In the fall of last year I decided to raise prices on my flagship products, printable wedding invitation kit templates. As an entrepreneur, it was one of the scariest things I’ve done in my business yet. Here’s a rundown of the why, what and consequences of my decision.
1. The market started to validate what I had to offer – When I launched my products, I wasn’t sure if people were really going to go for form-based printable wedding invitations. After offering a free black and white version of one of my kits that almost crashed our site last April, and then hitting the four-figure revenue mark in July, I realized there was a market for what I was offering.
2. Market feedback and more research revealed that my pricing was too low – I had done some initial research to get a ball-park idea of what the market would bear, but after awhile I realized that I was pricing to low. I noticed that the blogs that reviewed my products kept mentioning how ‘outrageously affordable’ they were, which was ok. Part of my value-proposition is that DIY printable templates are a more affordable option for wedding stationery. It surprised me though. Like many new indie-business owners, I half-expected to hear ‘She’s charging how much for her stuff?! What nerve!’ But once I took a closer look, I noticed small-business competitors that I admired were offering similar products and services at much higher prices. It occurred to me that low pricing just creates a race to the bottom for a lot of female-owned indie businesses, and I didn’t want to contribute to that. I didn’t want to undercut my competition! Ultimately I feel a sense of solidarity with other indie businesses and believe there is enough work for everyone.
3. The thought of losing up to 19% of my profits forced me to make a decision – I’m in the process of scaling my business into the European market. That means I will have to charge a whopping 19% value added tax on all of my products. Since this tax is built into the display price of items, I would have to price my items at least that much higher, so that taxes wouldn’t completely eat away my profits. I also wanted to sell my items on other online marketplaces so, to avoid an administration nightmare (updating prices on a zillion different platforms) I realized I had to just make a decision and execute on it.

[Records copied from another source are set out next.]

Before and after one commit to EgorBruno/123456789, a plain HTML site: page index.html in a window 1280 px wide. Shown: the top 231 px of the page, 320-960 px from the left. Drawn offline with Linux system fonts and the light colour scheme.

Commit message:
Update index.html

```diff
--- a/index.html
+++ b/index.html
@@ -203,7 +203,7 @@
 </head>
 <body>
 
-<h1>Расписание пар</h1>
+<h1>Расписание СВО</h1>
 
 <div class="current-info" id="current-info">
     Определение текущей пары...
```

1. I applied what I learned in my professional career – I figured out how much income I need and I determined what a fair hourly rate is considering my skill and experience. I also ran some basic business calculations: realistically projecting sales, profit margins, taxes, business expenses, and in my case – the impact of exchange rates between the Dollar and the Euro. Finally, I applied the best advice I ever got when negotiating for a salary: You should feel uncomfortable about how much you’re asking for.
2. I priced on value – I took a look at the product ecosystem in my niche to help determine what a fair price is for what my customer receives. I considered the external cost and effort the customer contributes (paper costs and time) as well as the benefits (ability to produce as many invites as desired, ‘one-stop-shop’ bundling of all wedding paper goods, the uniqueness and quality of my visual designs)
3. I refined my price points and customization pricing – I developed three packages at different price points with customization options. I’m still perfecting this, but the exercise alone helped me clarify how to price my products and define a sensible pricing structure for custom work.
4. I just did it – Then I took a deep breath and just ‘flipped the switch’, changing all the prices in the back-end of my E-commerce platform and Etsy shop. I didn’t send a mail out to my mailing list or blog about it, or in any other way make an ‘announcement’. Then, I went to bed and promptly had an insomnia – mental hamster wheel freak-out.
Despite my internal freak out, my business did not come to a screeching halt, in fact just the opposite happened. January has been my biggest month ever. I made more revenue in the first week of January then I did in all of July, 2010 which had previously been my highest grossing month. And after all of this, last week I discovered my products had been blogged about by a photographer who described them as the ‘most affordable wedding paper goods I’ve seen’! So I’m sure this won’t be the last time I go through this process.